** Opening Entries supplied block **
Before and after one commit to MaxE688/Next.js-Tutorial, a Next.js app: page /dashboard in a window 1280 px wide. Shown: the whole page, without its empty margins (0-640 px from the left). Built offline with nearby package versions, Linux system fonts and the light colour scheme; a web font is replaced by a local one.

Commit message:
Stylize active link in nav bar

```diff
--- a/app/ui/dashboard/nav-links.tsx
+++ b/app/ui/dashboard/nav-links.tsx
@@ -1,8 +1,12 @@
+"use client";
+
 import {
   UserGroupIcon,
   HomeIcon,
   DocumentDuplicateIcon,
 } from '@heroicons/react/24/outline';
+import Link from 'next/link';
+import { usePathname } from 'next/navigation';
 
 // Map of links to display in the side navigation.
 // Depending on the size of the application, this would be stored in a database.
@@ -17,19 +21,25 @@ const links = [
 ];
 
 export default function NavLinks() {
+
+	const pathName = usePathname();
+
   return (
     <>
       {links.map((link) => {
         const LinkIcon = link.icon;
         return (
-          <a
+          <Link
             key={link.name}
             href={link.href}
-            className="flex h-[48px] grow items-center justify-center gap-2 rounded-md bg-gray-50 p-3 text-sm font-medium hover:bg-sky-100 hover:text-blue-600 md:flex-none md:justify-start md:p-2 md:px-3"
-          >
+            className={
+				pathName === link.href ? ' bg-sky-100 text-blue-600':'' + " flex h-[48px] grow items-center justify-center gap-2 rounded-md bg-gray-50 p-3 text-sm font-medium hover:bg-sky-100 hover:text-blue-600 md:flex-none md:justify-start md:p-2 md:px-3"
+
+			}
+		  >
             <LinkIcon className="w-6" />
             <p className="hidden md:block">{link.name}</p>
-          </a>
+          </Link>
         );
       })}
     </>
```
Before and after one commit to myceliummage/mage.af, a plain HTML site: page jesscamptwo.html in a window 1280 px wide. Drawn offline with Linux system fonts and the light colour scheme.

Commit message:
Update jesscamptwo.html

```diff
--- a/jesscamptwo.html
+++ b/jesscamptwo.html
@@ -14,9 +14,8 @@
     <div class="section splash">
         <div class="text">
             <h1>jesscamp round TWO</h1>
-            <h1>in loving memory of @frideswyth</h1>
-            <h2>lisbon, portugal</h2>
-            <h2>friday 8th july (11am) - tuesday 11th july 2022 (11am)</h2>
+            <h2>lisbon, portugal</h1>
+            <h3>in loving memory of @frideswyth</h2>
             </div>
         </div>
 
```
** Closing Entries supplied block **
> **Description of the task**: Each entry should be reproduced in the output exactly.

> **Answer space**:
Before and after one commit to MaxE688/Next.js-Tutorial, a Next.js app: page /dashboard in a window 1280 px wide. Shown: the whole page, without its empty margins (0-640 px from the left). Built offline with nearby package versions, Linux system fonts and the light colour scheme; a web font is replaced by a local one.

Commit message:
Stylize active link in nav bar

```diff
--- a/app/ui/dashboard/nav-links.tsx
+++ b/app/ui/dashboard/nav-links.tsx
@@ -1,8 +1,12 @@
+"use client";
+
 import {
   UserGroupIcon,
   HomeIcon,
   DocumentDuplicateIcon,
 } from '@heroicons/react/24/outline';
+import Link from 'next/link';
+import { usePathname } from 'next/navigation';
 
 // Map of links to display in the side navigation.
 // Depending on the size of the application, this would be stored in a database.
@@ -17,19 +21,25 @@ const links = [
 ];
 
 export default function NavLinks() {
+
+	const pathName = usePathname();
+
   return (
     <>
       {links.map((link) => {
         const LinkIcon = link.icon;
         return (
-          <a
+          <Link
             key={link.name}
             href={link.href}
-            className="flex h-[48px] grow items-center justify-center gap-2 rounded-md bg-gray-50 p-3 text-sm font-medium hover:bg-sky-100 hover:text-blue-600 md:flex-none md:justify-start md:p-2 md:px-3"
-          >
+            className={
+				pathName === link.href ? ' bg-sky-100 text-blue-600':'' + " flex h-[48px] grow items-center justify-center gap-2 rounded-md bg-gray-50 p-3 text-sm font-medium hover:bg-sky-100 hover:text-blue-600 md:flex-none md:justify-start md:p-2 md:px-3"
+
+			}
+		  >
             <LinkIcon className="w-6" />
             <p className="hidden md:block">{link.name}</p>
-          </a>
+          </Link>
         );
       })}
     </>
```
Before and after one commit to myceliummage/mage.af, a plain HTML site: page jesscamptwo.html in a window 1280 px wide. Drawn offline with Linux system fonts and the light colour scheme.

Commit message:
Update jesscamptwo.html

```diff
--- a/jesscamptwo.html
+++ b/jesscamptwo.html
@@ -14,9 +14,8 @@
     <div class="section splash">
         <div class="text">
             <h1>jesscamp round TWO</h1>
-            <h1>in loving memory of @frideswyth</h1>
-            <h2>lisbon, portugal</h2>
-            <h2>friday 8th july (11am) - tuesday 11th july 2022 (11am)</h2>
+            <h2>lisbon, portugal</h1>
+            <h3>in loving memory of @frideswyth</h2>
             </div>
         </div>
 
```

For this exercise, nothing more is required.